Property and land prices in Dawei, also known as Tavoy, in southernmost Burma have sky-rocketing to hundreds of millions of kyat due to the development of the nearby Thai-backed deep-sea port project, claim local businessmen.
Real estate prices are highest around Ar Zar Ni Road, in downtown Dawei, where most private banks have opened branch offices. A businessman in Dawei said, “The prices go up because more commercial companies want to open branch offices and hotels in Dawei.”
According to local people, even land measuring just 40 by 60 feet can costs 200-300 million kyat. And despite the sky-rocketing prices, businesspeople have been clamoring to acquire land and property. Max Myanmar Company reportedly just purchased real estate in downtown Dawei for hundreds of millions of kyat.
Prices increased when the deep-sea port project began as speculators tried to make a quick profit, but these later came down and stablised.
“Then after Vice-President Tin Aung Myint Oo’s visit, prices went up again,” said a Dawei resident.
Tin Aung Myint Oo visited the Dawei project last month to oversee proposed renovations to the airport and continued construction work.
A property agent from Dawei said that land near the airport is also interesting buyers. He added that there will be more high prices in Dawei because of plans to expand the airport and deep-sea port.
The Italian-Thai Development Company originally invested in the Dawei deep-sea port project and now Japan and other Asian countries are conducting studies to determine whether to get onboard.
More than a thousand engineers and labors from Thailand and Burma are also working on road construction projects.
The Dawei deep-sea port project has courted controversy with campaigners worried about the adverse affect to the environment and forced relocation of local villages.
Some 4,000 megawatts of electrical power is required to run the industrial zone, which includes a coal facility that experts say will severely impact the livelihoods of local people.
The Burmese and Thai governments signed a contract in May 2008 to begin construction on the Technical Zone in Dawei deep-sea port.

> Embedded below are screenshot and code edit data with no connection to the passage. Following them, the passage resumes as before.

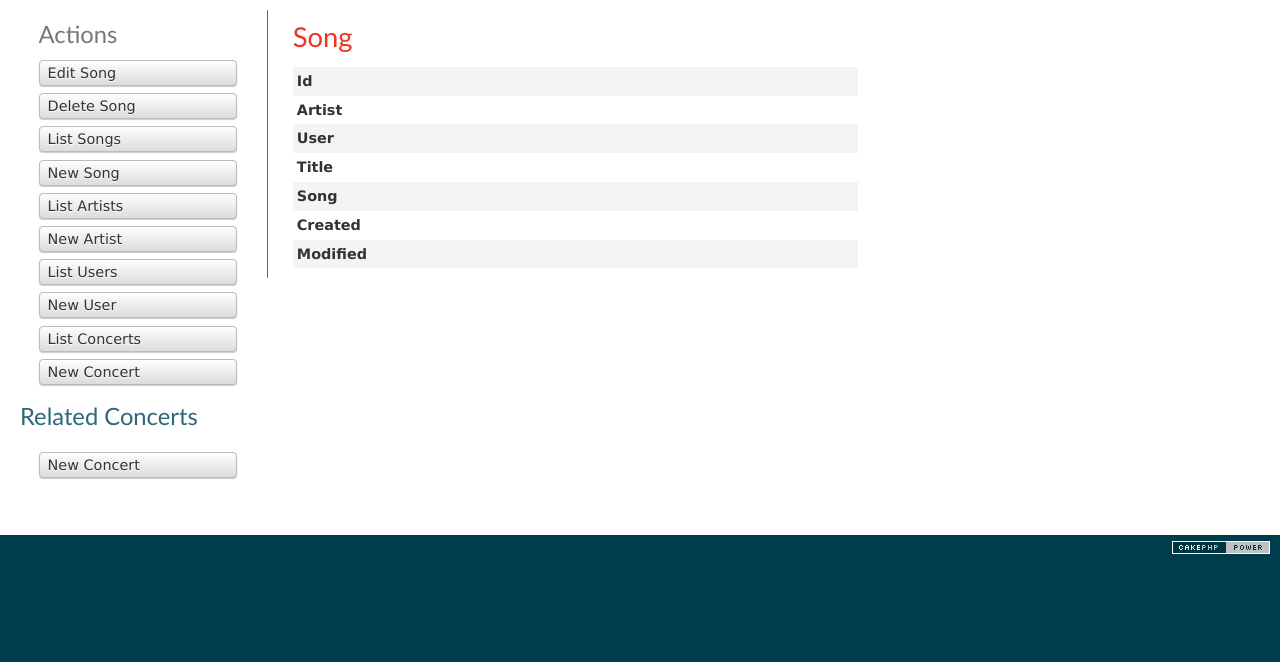
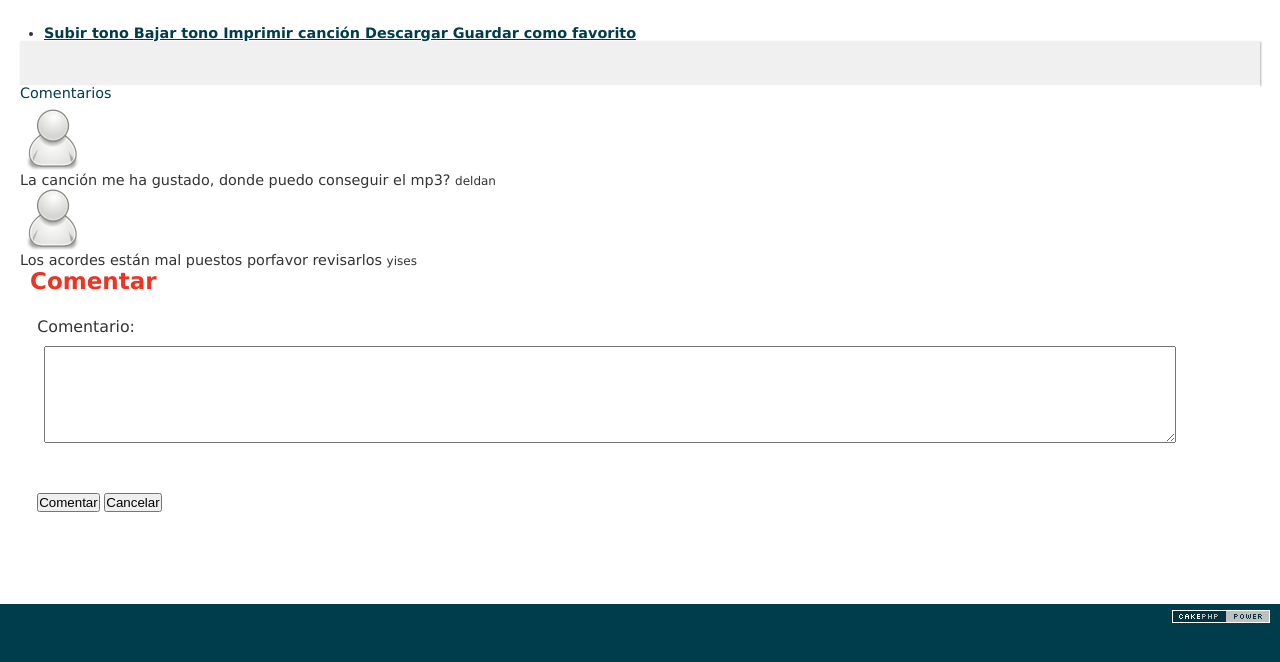
Before and after one commit to deldan/songschords, a CakePHP app: the page made by app/View/Songs/view.ctp in a window 1280 px wide. Shown: the part 47-709 px from the top of the page. Run offline with PHP 8.4 and a stand-in for CakePHP, Linux system fonts and the light colour scheme; the template is opened without the code that fills it, so the values that code supplies are empty; some libraries are stand-ins or nearby versions.

Commit message:
View song
he cambiado un campo en la base de datos OJO!

```diff
--- a/app/Config/database.php
+++ b/app/Config/database.php
@@ -67,7 +67,7 @@ class DATABASE_CONFIG {
 		'password' => 'root',
 		'database' => 'songs',
 		'prefix' => '',
-		//'encoding' => 'utf8',
+		'encoding' => 'utf8',
 	);
 
 	public $test = array(
--- a/app/Controller/UsersController.php
+++ b/app/Controller/UsersController.php
@@ -11,7 +11,7 @@ class UsersController extends AppController {
 
 	public function beforeFilter(){
 	    parent::beforeFilter();
-	    $allow = array('login' , 'register');
+	    $allow = array('login' , 'register', 'resetUserPassword');
 	    if(Configure::read('debug') > 0) {
 	      $allow[] = 'admin_register';
 	    }
--- a/app/View/Songs/view.ctp
+++ b/app/View/Songs/view.ctp
@@ -1,94 +1,97 @@
-<div class="songs view">
-<h2><?php  echo __('Song');?></h2>
-	<dl>
-		<dt><?php echo __('Id'); ?></dt>
-		<dd>
-			<?php echo h($song['Song']['id']); ?>
-			&nbsp;
-		</dd>
-		<dt><?php echo __('Artist'); ?></dt>
-		<dd>
-			<?php echo $this->Html->link($song['Artist']['name'], array('controller' => 'artists', 'action' => 'view', $song['Artist']['id'])); ?>
-			&nbsp;
-		</dd>
-		<dt><?php echo __('User'); ?></dt>
-		<dd>
-			<?php echo $this->Html->link($song['User']['username'], array('controller' => 'users', 'action' => 'view', $song['User']['id'])); ?>
-			&nbsp;
-		</dd>
-		<dt><?php echo __('Title'); ?></dt>
-		<dd>
-			<?php echo h($song['Song']['title']); ?>
-			&nbsp;
-		</dd>
-		<dt><?php echo __('Song'); ?></dt>
-		<dd>
-			<?php echo h($song['Song']['song']); ?>
-			&nbsp;
-		</dd>
-		<dt><?php echo __('Created'); ?></dt>
-		<dd>
-			<?php echo h($song['Song']['created']); ?>
-			&nbsp;
-		</dd>
-		<dt><?php echo __('Modified'); ?></dt>
-		<dd>
-			<?php echo h($song['Song']['modified']); ?>
-			&nbsp;
-		</dd>
-	</dl>
-</div>
-<div class="actions">
-	<h3><?php echo __('Actions'); ?></h3>
-	<ul>
-		<li><?php echo $this->Html->link(__('Edit Song'), array('action' => 'edit', $song['Song']['id'])); ?> </li>
-		<li><?php echo $this->Form->postLink(__('Delete Song'), array('action' => 'delete', $song['Song']['id']), null, __('Are you sure you want to delete # %s?', $song['Song']['id'])); ?> </li>
-		<li><?php echo $this->Html->link(__('List Songs'), array('action' => 'index')); ?> </li>
-		<li><?php echo $this->Html->link(__('New Song'), array('action' => 'add')); ?> </li>
-		<li><?php echo $this->Html->link(__('List Artists'), array('controller' => 'artists', 'action' => 'index')); ?> </li>
-		<li><?php echo $this->Html->link(__('New Artist'), array('controller' => 'artists', 'action' => 'add')); ?> </li>
-		<li><?php echo $this->Html->link(__('List Users'), array('controller' => 'users', 'action' => 'index')); ?> </li>
-		<li><?php echo $this->Html->link(__('New User'), array('controller' => 'users', 'action' => 'add')); ?> </li>
-		<li><?php echo $this->Html->link(__('List Concerts'), array('controller' => 'concerts', 'action' => 'index')); ?> </li>
-		<li><?php echo $this->Html->link(__('New Concert'), array('controller' => 'concerts', 'action' => 'add')); ?> </li>
-	</ul>
-</div>
-<div class="related">
-	<h3><?php echo __('Related Concerts');?></h3>
-	<?php if (!empty($song['Concert'])):?>
-	<table cellpadding = "0" cellspacing = "0">
-	<tr>
-		<th><?php echo __('Id'); ?></th>
-		<th><?php echo __('Group Id'); ?></th>
-		<th><?php echo __('Name'); ?></th>
-		<th><?php echo __('Data'); ?></th>
-		<th><?php echo __('Created'); ?></th>
-		<th><?php echo __('Modified'); ?></th>
-		<th class="actions"><?php echo __('Actions');?></th>
-	</tr>
-	<?php
-		$i = 0;
-		foreach ($song['Concert'] as $concert): ?>
-		<tr>
-			<td><?php echo $concert['id'];?></td>
-			<td><?php echo $concert['group_id'];?></td>
-			<td><?php echo $concert['name'];?></td>
-			<td><?php echo $concert['data'];?></td>
-			<td><?php echo $concert['created'];?></td>
-			<td><?php echo $concert['modified'];?></td>
-			<td class="actions">
-				<?php echo $this->Html->link(__('View'), array('controller' => 'concerts', 'action' => 'view', $concert['id'])); ?>
-				<?php echo $this->Html->link(__('Edit'), array('controller' => 'concerts', 'action' => 'edit', $concert['id'])); ?>
-				<?php echo $this->Form->postLink(__('Delete'), array('controller' => 'concerts', 'action' => 'delete', $concert['id']), null, __('Are you sure you want to delete # %s?', $concert['id'])); ?>
-			</td>
-		</tr>
-	<?php endforeach; ?>
-	</table>
-<?php endif; ?>
-
-	<div class="actions">
-		<ul>
-			<li><?php echo $this->Html->link(__('New Concert'), array('controller' => 'concerts', 'action' => 'add'));?> </li>
-		</ul>
+<div class="row">
+	<div class="span12 columns">
+		<div class="hero-unit">
+			<h1><?php echo $song['Song']['title']; ?></h1>
+			<p><?php echo $this->Html->link($song['Artist']['name'], array('controller' => 'artists', 'action' => 'view', $song['Artist']['id'])); ?></p>
+		</div>
+	</div>
+	<div class="span3 columns">
+		<div class="well">
+			<ul class="nav nav-list">
+				<li>
+					<a href="#" id="plus">
+					  <i class="icon-plus"></i>
+					  Subir tono
+					</a>
+					<a href="#" id="minus">
+					  <i class="icon-minus"></i>
+					  Bajar tono
+					</a>
+					<a href="#"  id="print">
+					  <i class="icon-print"></i>
+					  Imprimir canción
+					</a>
+					<a href="#">
+					  <i class="icon-download"></i>
+					  Descargar
+					</a>
+					<a href="#" id="favorite">
+					  <i class="icon-star-empty"></i>
+					  Guardar como favorito
+					</a>
+				</li>
+			</ul>
+		</div>
+	</div>
+	<div class="span9 columns">
+		<div id="song">
+			<pre>
+				<?php echo $song['Song']['song']; ?>
+			</pre>
+			<div id="jtab">
+			</div>
+		</div>
+		<section class="page-header">
+			<h1>Comentarios</h1>
+		</section>
+		<div id="comments">
+			<div class="well">
+				<div class="row">
+				  <div class="span1">
+				  	<a href="#" class="thumbnail">
+				      	<img src="<?php echo $this->Html->url("/");?>img/user.png" alt="user">
+				    </a>
+				</div>
+				<div class="span5">
+				<blockquote>
+					La canción me ha gustado, donde puedo conseguir el mp3?
+					<small>deldan</small>
+				</blockquote>
+				</div>
+				</div>
+			</div>
+			<div class="well">
+			 	<div class="row">
+				  <div class="span1">
+				  	<a href="#" class="thumbnail">
+				      	<img src="<?php echo $this->Html->url("/");?>img/user.png" alt="user">
+				    </a>
+				</div>
+				<div class="span5">
+				<blockquote>
+					Los acordes están mal puestos porfavor revisarlos
+					<small>yises</small>
+				</blockquote>
+				</div>
+				</div>
+			</div>
+		</div>
+		<div id="comment">
+			<form class="form-horizontal">
+			  <fieldset>
+			    <legend>Comentar</legend>
+			    <div class="control-group">
+		            <label class="control-label" for="textarea">Comentario:</label>
+		            <div class="controls">
+		              <textarea class="input-xlarge" id="textarea" rows="3"></textarea>
+		            </div>
+		        </div>
+		        <div class="form-actions">
+		            <button type="submit" class="btn btn-primary">Comentar</button>
+		            <button class="btn">Cancelar</button>
+		        </div>
+			  </fieldset>
+			</form>
+		</div>
 	</div>
 </div>
```
Also changed, not shown: app/Config/Schema/songchord.sql (+13 -47 lines).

The project is eight times bigger than the Map Ta Phut Industrial Zone in Rayong, Thailand, according to the Foundation for Ecological Recovery.
Map Ta Phut is estimated to have cost some 370 billion baht (US $10.5 billion) while the Dawei project is estimated at around 303 billion baht ($8.6 billion).
Dawei would become Burma’s first Special Economic Zone, which includes plans to develop a 250 square-kilometre industrial estate with sea and land links to Thailand, Cambodia and Vietnam, as well as a gas pipeline to Thailand through Kanchanaburi Province